What is required:
In your copy, set down the entries exactly and exclude the pictures.

Provided data:
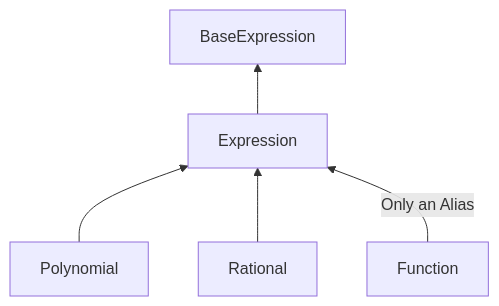
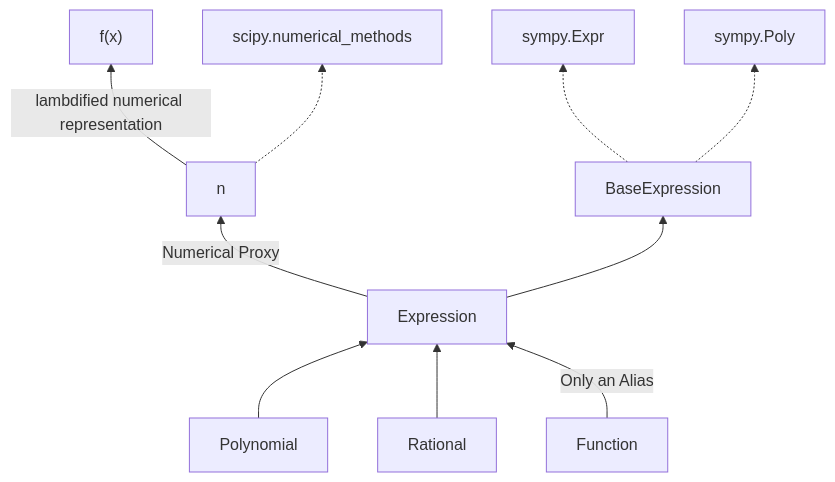
The diagram in README.md (cybergeek1943/MathFlow), drawn with Mermaid before and after one commit. The commit also changed other lines of this file, not shown here.

````diff
--- a/README.md
+++ b/README.md
@@ -82,15 +82,22 @@
 ```mermaid
 graph BT
     %% Visual hierarchy with correct arrow semantics
+    sympy.Expr
+    sympy.Poly
     BaseExpression
     Expression
     Polynomial
     Rational
     Function
     
     %% Arrows still point child → parent
+    BaseExpression -.-> sympy.Expr
+    BaseExpression -.-> sympy.Poly
+    Expression --> |Numerical Proxy| n
+    n --> |lambdified numerical representation| A["f(x)"]
+    n -.-> scipy.numerical_methods
     Expression --> BaseExpression
     Polynomial --> Expression
     Rational --> Expression
     Function --> |Only an Alias| Expression
 ```
````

Your response:
The diagram in README.md (cybergeek1943/MathFlow), drawn with Mermaid before and after one commit. The commit also changed other lines of this file, not shown here.

````diff
--- a/README.md
+++ b/README.md
@@ -82,15 +82,22 @@
 ```mermaid
 graph BT
     %% Visual hierarchy with correct arrow semantics
+    sympy.Expr
+    sympy.Poly
     BaseExpression
     Expression
     Polynomial
     Rational
     Function
     
     %% Arrows still point child → parent
+    BaseExpression -.-> sympy.Expr
+    BaseExpression -.-> sympy.Poly
+    Expression --> |Numerical Proxy| n
+    n --> |lambdified numerical representation| A["f(x)"]
+    n -.-> scipy.numerical_methods
     Expression --> BaseExpression
     Polynomial --> Expression
     Rational --> Expression
     Function --> |Only an Alias| Expression
 ```
````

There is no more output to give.